This article then addresses two international human rights treaties ratified by the United States: the Convention Against Torture and Other Cruel, Inhuman or Degrading Treatment or Punishment; and the International Covenant on Civil and Political Rights. By and through these two treaties, the United States has obligations under international law to condemn torture and to provide victims of torture with adequate legal remedies for compensation. An examination of the reservations, understandings and declarations asserted by the United States when ratifying these treaties will be set forth along with an explanation of the effect these conditions have on treaty enforcement by torture victims. Next, this article addresses how the Westfall Act, in combination with torture relevant exclusions to the Federal Tort Claims Act, is violating the international treaty obligations of the United States. Finally, a recommendation is made to amend 28 U.S.C. § 2679 in order for the United States to comply with its obligations under international law by providing a domestic civil tort remedy to victims of torture by the United States.

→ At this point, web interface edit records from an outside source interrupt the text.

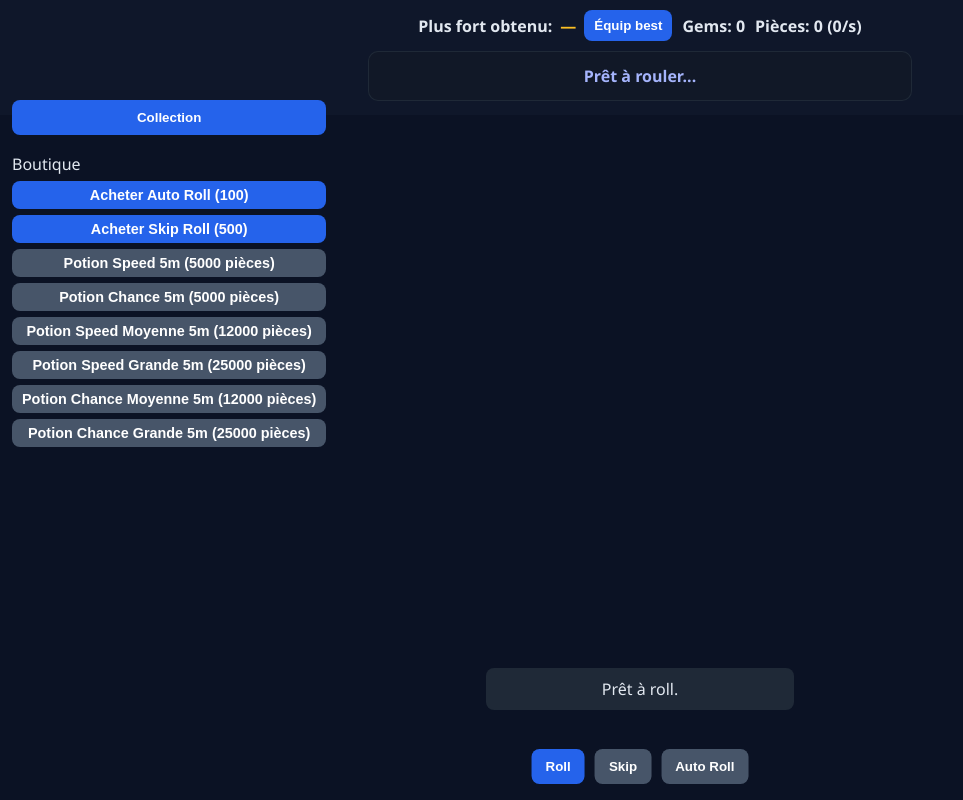
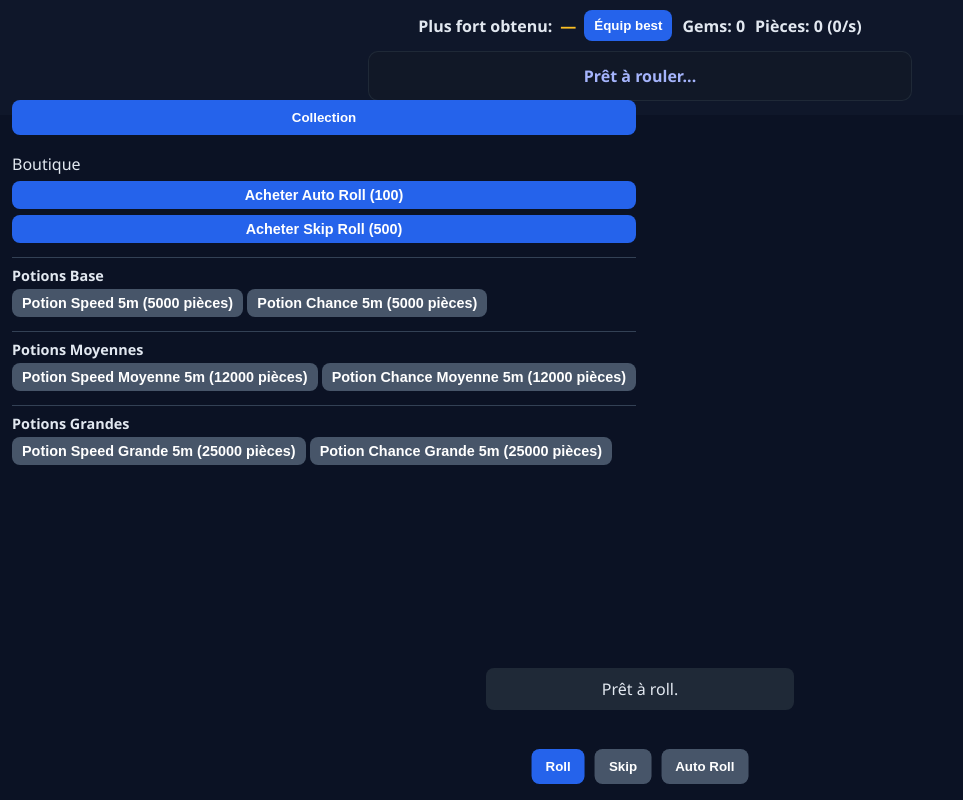
Before and after one commit to Soukoumi/ROLL, a plain HTML site: page index.html in a window 1280 px wide. Shown: the whole page, without its empty margins (0-963 px from the left). Drawn offline with Linux system fonts and the light colour scheme.

Commit message:
Update index.html

```diff
--- a/index.html
+++ b/index.html
@@ -253,12 +253,21 @@
       <div>Boutique</div>
       <button id="buyAuto" disabled>Acheter Auto Roll (100)</button>
       <button id="buySkip" disabled>Acheter Skip Roll (500)</button>
-      <button id="buySpeed" disabled>Potion Speed 5m (5000 pièces)</button>
-      <button id="buyLuck" disabled>Potion Chance 5m (5000 pièces)</button>
-      <button id="buySpeedMid" disabled>Potion Speed Moyenne 5m (12000 pièces)</button>
-      <button id="buySpeedBig" disabled>Potion Speed Grande 5m (25000 pièces)</button>
-      <button id="buyLuckMid" disabled>Potion Chance Moyenne 5m (12000 pièces)</button>
-      <button id="buyLuckBig" disabled>Potion Chance Grande 5m (25000 pièces)</button>
+      <div style="margin-top:8px; padding-top:8px; border-top:1px solid #334155;">
+        <div style="font-weight:bold; margin-bottom:4px; font-size:0.9em;">Potions Base</div>
+        <button id="buySpeed" disabled>Potion Speed 5m (5000 pièces)</button>
+        <button id="buyLuck" disabled>Potion Chance 5m (5000 pièces)</button>
+      </div>
+      <div style="margin-top:8px; padding-top:8px; border-top:1px solid #334155;">
+        <div style="font-weight:bold; margin-bottom:4px; font-size:0.9em;">Potions Moyennes</div>
+        <button id="buySpeedMid" disabled>Potion Speed Moyenne 5m (12000 pièces)</button>
+        <button id="buyLuckMid" disabled>Potion Chance Moyenne 5m (12000 pièces)</button>
+      </div>
+      <div style="margin-top:8px; padding-top:8px; border-top:1px solid #334155;">
+        <div style="font-weight:bold; margin-bottom:4px; font-size:0.9em;">Potions Grandes</div>
+        <button id="buySpeedBig" disabled>Potion Speed Grande 5m (25000 pièces)</button>
+        <button id="buyLuckBig" disabled>Potion Chance Grande 5m (25000 pièces)</button>
+      </div>
     </div>
   </div>
 
```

Whether fully implemented in domestic law or not, the United States is obligated to respect the international treaties it ratifies. The Westfall Act and the exceptions to the FTCA currently deny victims of torture, American style, from an adequate civil tort remedy. Therefore, not only do the Westfall Act and the FTCA result in violations of the international treaty obligations of the United States, they also result in a miscarriage of justice that is clearly contrary to the represented intent of Congress. The end result is a purely self-protectionist, hypocritical position of the United States when compared to its position on civil tort liability for torturers from other countries.
Accordingly, it is time for Congress to fix the problem it has created. While House Representative Barney Frank has represented that it was never the intent of Congress to shield torturers from civil tort liability, the fact remains that Congress is obviously aware of the problem and, to date, has done nothing to remedy the situation. Therefore, Congress should amend the Westfall Act to allow civil tort suits against employees of the United States when the tortious conduct at issue is for torture and other jus cogens violations. Alternatively, the United States Senate and the State Department should withdraw the non-self-executing declarations in regard to the CCPR and the CAT so that torture victims could use the conventions as a legal source of rights not currently being properly provided by the national law – namely, the Westfall Act and the FTCA. An ideal situation would be for the United States to do both. A change is clearly necessary in order to finally burn the recipe for torture-related tort immunity.
- Alien Tort Statute,
- Alien Tort Claim Act,
- Torture Victim Protection Act,
- Federal Tort Claims Act,
- Convention Against Torture,
Available at: http://works.bepress.com/matthew_jowanna/1/